Directions: A line qualifies if it holds the string "pydot". Copy every qualifying line from the records.

[[ Given data, beginning ]]

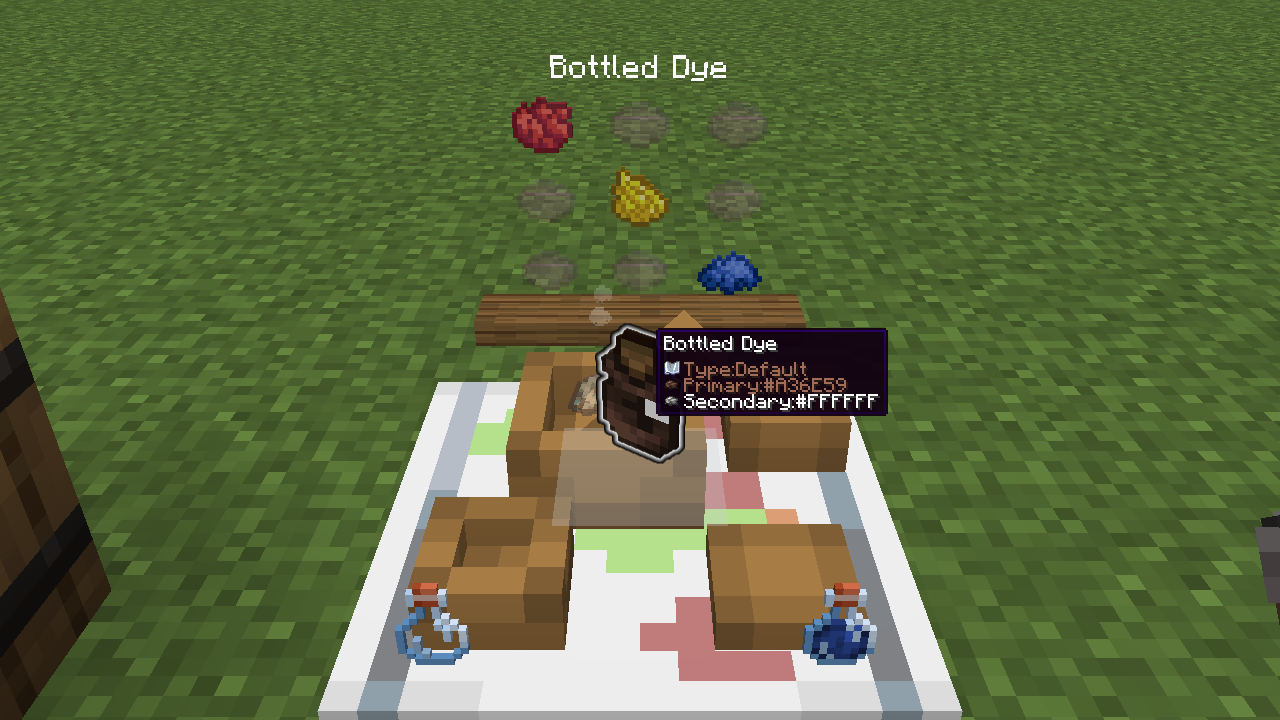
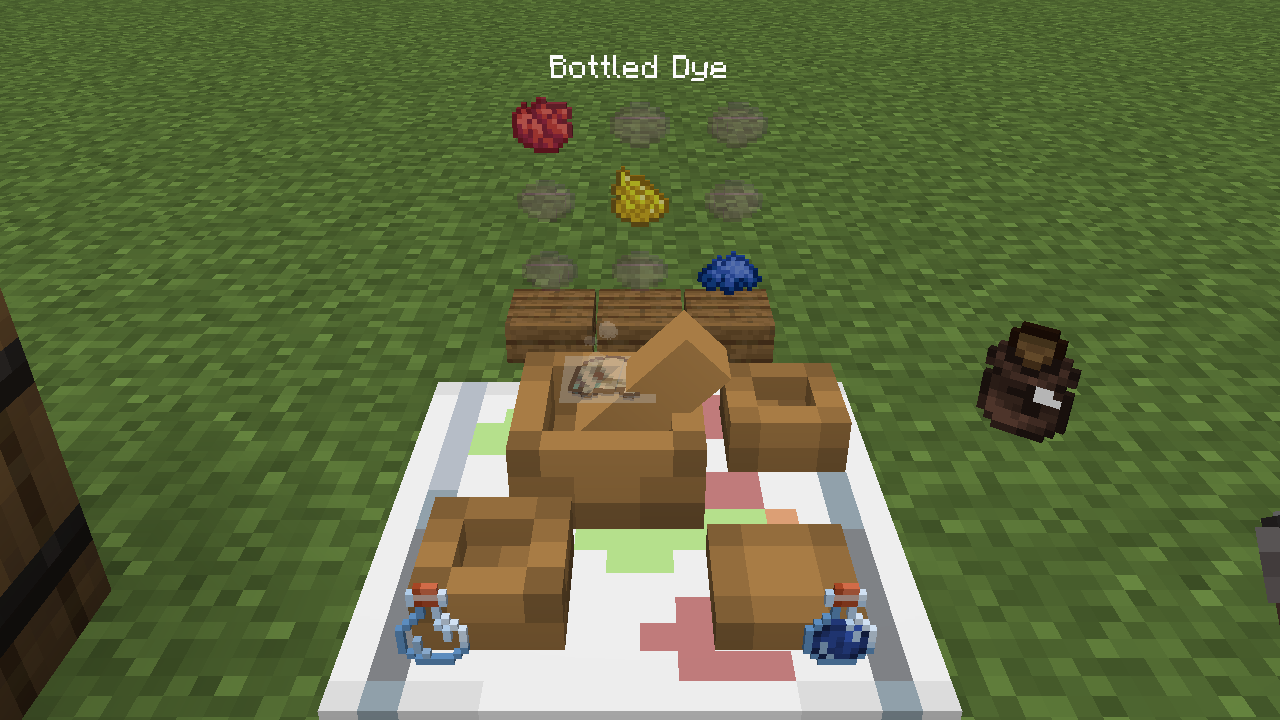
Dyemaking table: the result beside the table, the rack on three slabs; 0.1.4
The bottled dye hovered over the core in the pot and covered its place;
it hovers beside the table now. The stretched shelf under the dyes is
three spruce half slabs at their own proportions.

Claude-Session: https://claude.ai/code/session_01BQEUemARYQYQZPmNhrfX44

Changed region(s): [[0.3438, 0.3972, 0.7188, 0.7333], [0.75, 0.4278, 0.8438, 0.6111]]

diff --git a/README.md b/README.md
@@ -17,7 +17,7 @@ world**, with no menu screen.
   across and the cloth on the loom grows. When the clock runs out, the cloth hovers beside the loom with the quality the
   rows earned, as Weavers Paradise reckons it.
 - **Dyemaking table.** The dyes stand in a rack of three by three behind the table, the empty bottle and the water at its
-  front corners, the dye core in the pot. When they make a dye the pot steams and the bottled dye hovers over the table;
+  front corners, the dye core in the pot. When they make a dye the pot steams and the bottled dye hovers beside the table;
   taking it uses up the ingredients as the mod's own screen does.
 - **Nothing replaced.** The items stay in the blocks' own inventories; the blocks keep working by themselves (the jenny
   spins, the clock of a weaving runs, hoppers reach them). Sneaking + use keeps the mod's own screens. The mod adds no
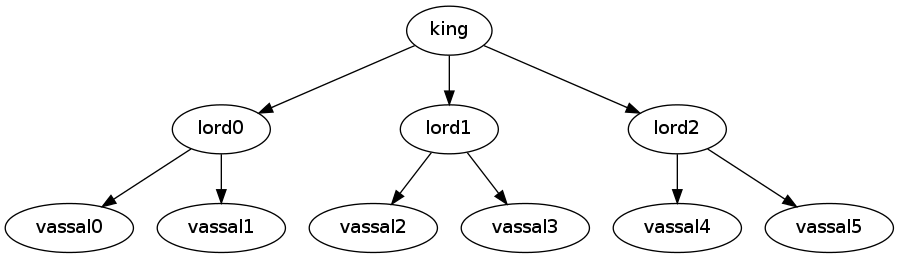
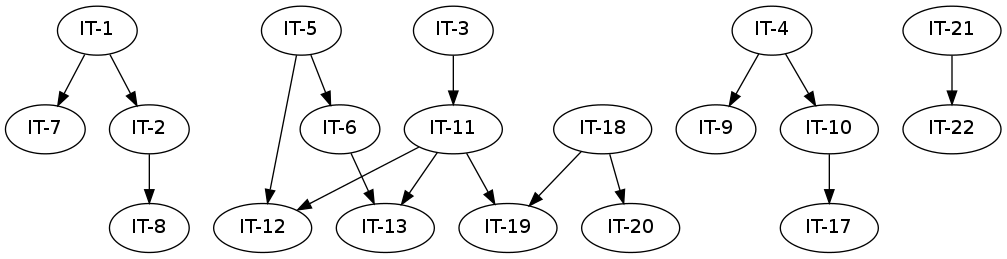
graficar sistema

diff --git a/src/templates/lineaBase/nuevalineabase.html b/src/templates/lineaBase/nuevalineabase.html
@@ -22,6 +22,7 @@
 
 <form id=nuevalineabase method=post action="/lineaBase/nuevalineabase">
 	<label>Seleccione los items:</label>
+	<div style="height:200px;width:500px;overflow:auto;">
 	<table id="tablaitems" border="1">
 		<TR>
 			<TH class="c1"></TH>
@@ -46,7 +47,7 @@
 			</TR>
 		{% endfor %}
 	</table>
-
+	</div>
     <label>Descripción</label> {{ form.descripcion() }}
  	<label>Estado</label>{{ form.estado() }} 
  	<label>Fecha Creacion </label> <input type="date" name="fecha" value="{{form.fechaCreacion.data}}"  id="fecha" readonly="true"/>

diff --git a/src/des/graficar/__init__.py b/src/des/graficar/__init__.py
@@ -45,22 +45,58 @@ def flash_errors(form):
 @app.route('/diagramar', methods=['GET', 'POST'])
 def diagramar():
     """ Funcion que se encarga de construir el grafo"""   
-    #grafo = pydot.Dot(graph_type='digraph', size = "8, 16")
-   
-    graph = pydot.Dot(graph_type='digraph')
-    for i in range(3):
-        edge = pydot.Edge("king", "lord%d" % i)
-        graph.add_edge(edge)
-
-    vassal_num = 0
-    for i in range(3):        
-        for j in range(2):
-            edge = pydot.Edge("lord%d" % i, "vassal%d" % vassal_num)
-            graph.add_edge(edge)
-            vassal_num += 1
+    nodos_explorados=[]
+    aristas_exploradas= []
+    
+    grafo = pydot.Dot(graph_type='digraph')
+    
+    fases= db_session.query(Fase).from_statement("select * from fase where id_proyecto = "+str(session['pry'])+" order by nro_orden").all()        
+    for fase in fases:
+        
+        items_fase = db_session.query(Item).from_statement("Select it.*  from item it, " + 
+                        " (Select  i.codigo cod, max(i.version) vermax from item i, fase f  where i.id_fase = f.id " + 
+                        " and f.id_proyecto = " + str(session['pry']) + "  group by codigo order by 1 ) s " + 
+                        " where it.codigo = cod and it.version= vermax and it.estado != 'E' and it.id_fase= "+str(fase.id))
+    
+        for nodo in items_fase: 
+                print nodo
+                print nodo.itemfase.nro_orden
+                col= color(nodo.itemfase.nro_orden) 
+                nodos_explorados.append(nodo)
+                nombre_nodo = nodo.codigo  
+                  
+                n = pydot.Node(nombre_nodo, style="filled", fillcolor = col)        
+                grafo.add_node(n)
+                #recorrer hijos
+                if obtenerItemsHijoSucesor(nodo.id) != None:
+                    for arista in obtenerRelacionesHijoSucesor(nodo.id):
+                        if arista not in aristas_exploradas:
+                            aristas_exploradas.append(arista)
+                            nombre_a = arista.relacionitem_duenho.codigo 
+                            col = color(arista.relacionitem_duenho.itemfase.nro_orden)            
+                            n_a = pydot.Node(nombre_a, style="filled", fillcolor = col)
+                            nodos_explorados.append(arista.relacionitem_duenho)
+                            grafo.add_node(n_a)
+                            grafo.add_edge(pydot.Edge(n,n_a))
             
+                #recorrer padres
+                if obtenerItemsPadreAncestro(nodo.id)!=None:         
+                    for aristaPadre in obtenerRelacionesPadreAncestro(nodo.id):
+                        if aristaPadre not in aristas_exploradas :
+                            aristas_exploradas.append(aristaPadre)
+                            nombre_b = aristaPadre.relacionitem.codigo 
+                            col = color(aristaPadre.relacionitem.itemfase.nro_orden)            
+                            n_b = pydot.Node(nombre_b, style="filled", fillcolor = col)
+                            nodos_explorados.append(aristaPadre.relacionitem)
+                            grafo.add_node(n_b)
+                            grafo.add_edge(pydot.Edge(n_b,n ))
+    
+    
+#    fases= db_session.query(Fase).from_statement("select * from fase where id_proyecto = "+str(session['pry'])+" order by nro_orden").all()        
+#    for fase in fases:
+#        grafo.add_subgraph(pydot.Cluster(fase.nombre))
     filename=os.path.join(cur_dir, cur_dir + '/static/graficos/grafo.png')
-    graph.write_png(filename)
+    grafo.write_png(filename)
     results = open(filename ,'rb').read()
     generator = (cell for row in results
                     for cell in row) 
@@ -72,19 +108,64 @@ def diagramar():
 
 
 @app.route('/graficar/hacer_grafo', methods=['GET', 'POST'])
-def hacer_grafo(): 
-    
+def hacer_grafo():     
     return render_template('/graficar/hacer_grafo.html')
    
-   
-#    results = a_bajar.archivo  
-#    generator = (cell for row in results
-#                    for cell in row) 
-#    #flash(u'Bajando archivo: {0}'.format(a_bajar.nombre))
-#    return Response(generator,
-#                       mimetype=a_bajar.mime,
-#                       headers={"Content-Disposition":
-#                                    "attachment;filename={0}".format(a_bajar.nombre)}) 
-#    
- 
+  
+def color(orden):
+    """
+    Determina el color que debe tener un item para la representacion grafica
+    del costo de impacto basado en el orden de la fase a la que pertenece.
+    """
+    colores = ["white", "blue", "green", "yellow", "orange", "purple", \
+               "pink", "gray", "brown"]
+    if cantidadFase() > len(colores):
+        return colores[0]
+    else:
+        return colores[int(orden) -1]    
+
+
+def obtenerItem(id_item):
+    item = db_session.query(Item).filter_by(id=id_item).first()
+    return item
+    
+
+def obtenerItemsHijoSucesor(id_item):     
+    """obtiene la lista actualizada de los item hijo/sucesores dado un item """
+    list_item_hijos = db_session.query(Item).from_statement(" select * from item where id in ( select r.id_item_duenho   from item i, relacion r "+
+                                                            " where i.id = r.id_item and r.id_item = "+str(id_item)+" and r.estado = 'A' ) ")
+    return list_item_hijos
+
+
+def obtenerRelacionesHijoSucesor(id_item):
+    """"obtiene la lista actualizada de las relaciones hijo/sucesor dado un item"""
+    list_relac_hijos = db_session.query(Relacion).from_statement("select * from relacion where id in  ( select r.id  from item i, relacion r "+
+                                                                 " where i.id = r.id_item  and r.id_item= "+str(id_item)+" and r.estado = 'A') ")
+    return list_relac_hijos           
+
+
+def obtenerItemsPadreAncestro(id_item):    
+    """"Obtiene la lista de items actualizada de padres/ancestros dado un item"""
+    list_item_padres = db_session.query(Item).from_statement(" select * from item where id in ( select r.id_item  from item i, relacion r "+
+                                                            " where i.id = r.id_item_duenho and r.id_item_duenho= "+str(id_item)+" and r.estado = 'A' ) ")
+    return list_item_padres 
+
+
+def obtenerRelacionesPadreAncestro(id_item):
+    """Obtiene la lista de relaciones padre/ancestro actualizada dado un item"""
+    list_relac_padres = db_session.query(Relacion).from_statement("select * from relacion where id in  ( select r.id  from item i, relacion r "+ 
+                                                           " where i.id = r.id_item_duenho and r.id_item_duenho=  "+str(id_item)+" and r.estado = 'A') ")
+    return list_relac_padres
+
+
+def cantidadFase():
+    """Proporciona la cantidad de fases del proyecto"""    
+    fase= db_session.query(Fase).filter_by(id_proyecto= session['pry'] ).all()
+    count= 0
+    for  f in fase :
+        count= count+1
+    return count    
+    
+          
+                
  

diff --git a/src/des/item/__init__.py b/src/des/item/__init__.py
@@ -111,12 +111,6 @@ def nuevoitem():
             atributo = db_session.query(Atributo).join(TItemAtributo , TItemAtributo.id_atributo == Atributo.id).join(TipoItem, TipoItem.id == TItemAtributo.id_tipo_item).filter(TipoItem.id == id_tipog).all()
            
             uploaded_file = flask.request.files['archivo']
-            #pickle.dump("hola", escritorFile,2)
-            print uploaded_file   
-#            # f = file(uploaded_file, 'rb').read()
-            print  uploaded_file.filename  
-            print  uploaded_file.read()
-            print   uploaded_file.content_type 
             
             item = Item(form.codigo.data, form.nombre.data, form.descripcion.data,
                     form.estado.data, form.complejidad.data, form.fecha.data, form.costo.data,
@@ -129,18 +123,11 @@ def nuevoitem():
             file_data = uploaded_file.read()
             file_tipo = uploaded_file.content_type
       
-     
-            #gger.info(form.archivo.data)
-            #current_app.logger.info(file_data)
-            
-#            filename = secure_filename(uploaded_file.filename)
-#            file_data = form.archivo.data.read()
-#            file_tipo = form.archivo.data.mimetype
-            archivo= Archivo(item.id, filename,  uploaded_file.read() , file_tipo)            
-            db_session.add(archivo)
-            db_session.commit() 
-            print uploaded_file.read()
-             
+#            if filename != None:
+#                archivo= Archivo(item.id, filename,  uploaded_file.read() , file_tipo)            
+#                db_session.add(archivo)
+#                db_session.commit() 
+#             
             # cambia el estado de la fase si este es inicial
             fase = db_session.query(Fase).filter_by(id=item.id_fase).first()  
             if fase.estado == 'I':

[[ Given data, end ]]

Task result:
-    #grafo = pydot.Dot(graph_type='digraph', size = "8, 16")
-    graph = pydot.Dot(graph_type='digraph')
-        edge = pydot.Edge("king", "lord%d" % i)
-            edge = pydot.Edge("lord%d" % i, "vassal%d" % vassal_num)
+    grafo = pydot.Dot(graph_type='digraph')
+                n = pydot.Node(nombre_nodo, style="filled", fillcolor = col)        
+                            n_a = pydot.Node(nombre_a, style="filled", fillcolor = col)
+                            grafo.add_edge(pydot.Edge(n,n_a))
+                            n_b = pydot.Node(nombre_b, style="filled", fillcolor = col)
+                            grafo.add_edge(pydot.Edge(n_b,n ))
+#        grafo.add_subgraph(pydot.Cluster(fase.nombre))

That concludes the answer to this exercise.